Direct actionists are sometimes faulted for not doing, or not doing well, all the other things needed besides sitting on the road. The Ground Zero Center for Nonviolent Action is a model for doing everything well, as I experienced last week in the Seattle area in connection with a trial of the “Ground Zero Three.”
From January 22 to January 26, 2007, three individuals with the Ground Zero Center - Brian Watson, CarolAnn Barrows, and Shirley Morrison - were on trial in a local court in Port Orchard, Washington, for their anti-Trident direct actions in May and August of 2006. They were charged with the misdemeanor of obstructing traffic into the Trident nuclear submarine base at Bangor, Washington, “without lawful authority.” Unusually, the judge allowed David Hall, former national president of Physicians for Social Responsibility, and me to offer expert testimony on January 24. The defendants also testified at length about the reasons for their actions. The jury, while sympathetic as revealed by post-trial comments, failed to seize the opportunity and instead convicted, as the Kitsap Sun reported.
Another Kitsap Sun story described my testimony. It is somewhat garbled, but does convey the gist. I certainly did not say that international law allows use of nuclear weapons defensively! Nor did I indicate that citizens who fail to write letters in theory could be convicted of complicity! I did not get to all of it, and simplified quite a lot, but if you’re interested here’s the written outline of my testimony.
Beyond the trial, the Ground Zero Center is doing a magnificent job of organizing, and participation and interest is on the rise. On January 15, 2007, Martin Luther King Day, 12 people were arrested at the submarine base, with over 200 there in total. In connection with the trial, they organized several events. I did a talk on “From Auschwitz to Trident” on January 20 at the Seattle Town Hall, with about 200 in attendance. You can see it on YouTube; the slides for the talk are here. I also was on Seattle’s National Public Radio affiliate KUOW on Jan 24, with a Center for Defense Information expert, Philip Coyle - here’s the audio.

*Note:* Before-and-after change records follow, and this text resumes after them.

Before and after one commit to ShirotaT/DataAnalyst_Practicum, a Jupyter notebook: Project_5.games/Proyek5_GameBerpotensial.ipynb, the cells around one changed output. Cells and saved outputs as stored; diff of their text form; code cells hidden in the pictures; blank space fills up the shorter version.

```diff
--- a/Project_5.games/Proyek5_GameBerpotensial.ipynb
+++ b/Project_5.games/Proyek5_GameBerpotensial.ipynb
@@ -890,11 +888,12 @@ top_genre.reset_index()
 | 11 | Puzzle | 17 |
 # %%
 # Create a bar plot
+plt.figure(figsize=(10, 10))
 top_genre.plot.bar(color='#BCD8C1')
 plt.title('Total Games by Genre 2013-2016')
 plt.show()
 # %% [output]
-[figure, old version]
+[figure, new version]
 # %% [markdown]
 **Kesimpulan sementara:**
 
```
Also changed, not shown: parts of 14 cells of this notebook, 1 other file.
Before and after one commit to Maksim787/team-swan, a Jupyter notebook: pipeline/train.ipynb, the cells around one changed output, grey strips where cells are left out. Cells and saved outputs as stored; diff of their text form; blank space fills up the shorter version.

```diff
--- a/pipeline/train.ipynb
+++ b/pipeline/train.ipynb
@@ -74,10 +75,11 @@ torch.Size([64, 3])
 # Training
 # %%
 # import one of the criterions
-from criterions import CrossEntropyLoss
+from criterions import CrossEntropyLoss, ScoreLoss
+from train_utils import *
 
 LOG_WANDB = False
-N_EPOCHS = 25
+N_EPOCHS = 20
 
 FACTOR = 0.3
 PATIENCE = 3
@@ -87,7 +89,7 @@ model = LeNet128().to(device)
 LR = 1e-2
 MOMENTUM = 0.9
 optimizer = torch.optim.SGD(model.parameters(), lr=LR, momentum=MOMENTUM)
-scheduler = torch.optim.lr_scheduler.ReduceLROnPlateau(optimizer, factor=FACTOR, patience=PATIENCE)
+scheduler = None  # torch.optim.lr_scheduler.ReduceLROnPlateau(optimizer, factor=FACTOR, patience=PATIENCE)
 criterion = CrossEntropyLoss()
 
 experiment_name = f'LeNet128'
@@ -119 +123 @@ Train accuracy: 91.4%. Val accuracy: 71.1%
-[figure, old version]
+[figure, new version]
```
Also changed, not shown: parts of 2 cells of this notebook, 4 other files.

It was sobering for me personally, for all the time I spend on these issues, to think about the eight or nine Trident submarines based at Bangor. Based on Natural Resources Defense Council estimates in the Nuclear Notebook, November/December 2006 Bulletin of the Atomic Scientists, each carries 144 warheads, six per each of the 24 Trident II missiles on a submarine. The warheads mostly are 100 kiloton, about seven times the yield of the bomb with which the U.S. destroyed Hiroshima; some are around 450 kilotons, 30 times the Hiroshima bomb. About one-half of the subs are thought to be on patrol at a given time. The buildup of the more capable Trident II missiles in the Pacific clearly is aimed at exerting additional leverage on China, with the posture of readiness to actually wage nuclear war by striking enemy nuclear forces familiar from the Cold War era. For more on this, see the January-February 2007 Nuclear Notebook by Robert Norris and Hans Kristensen.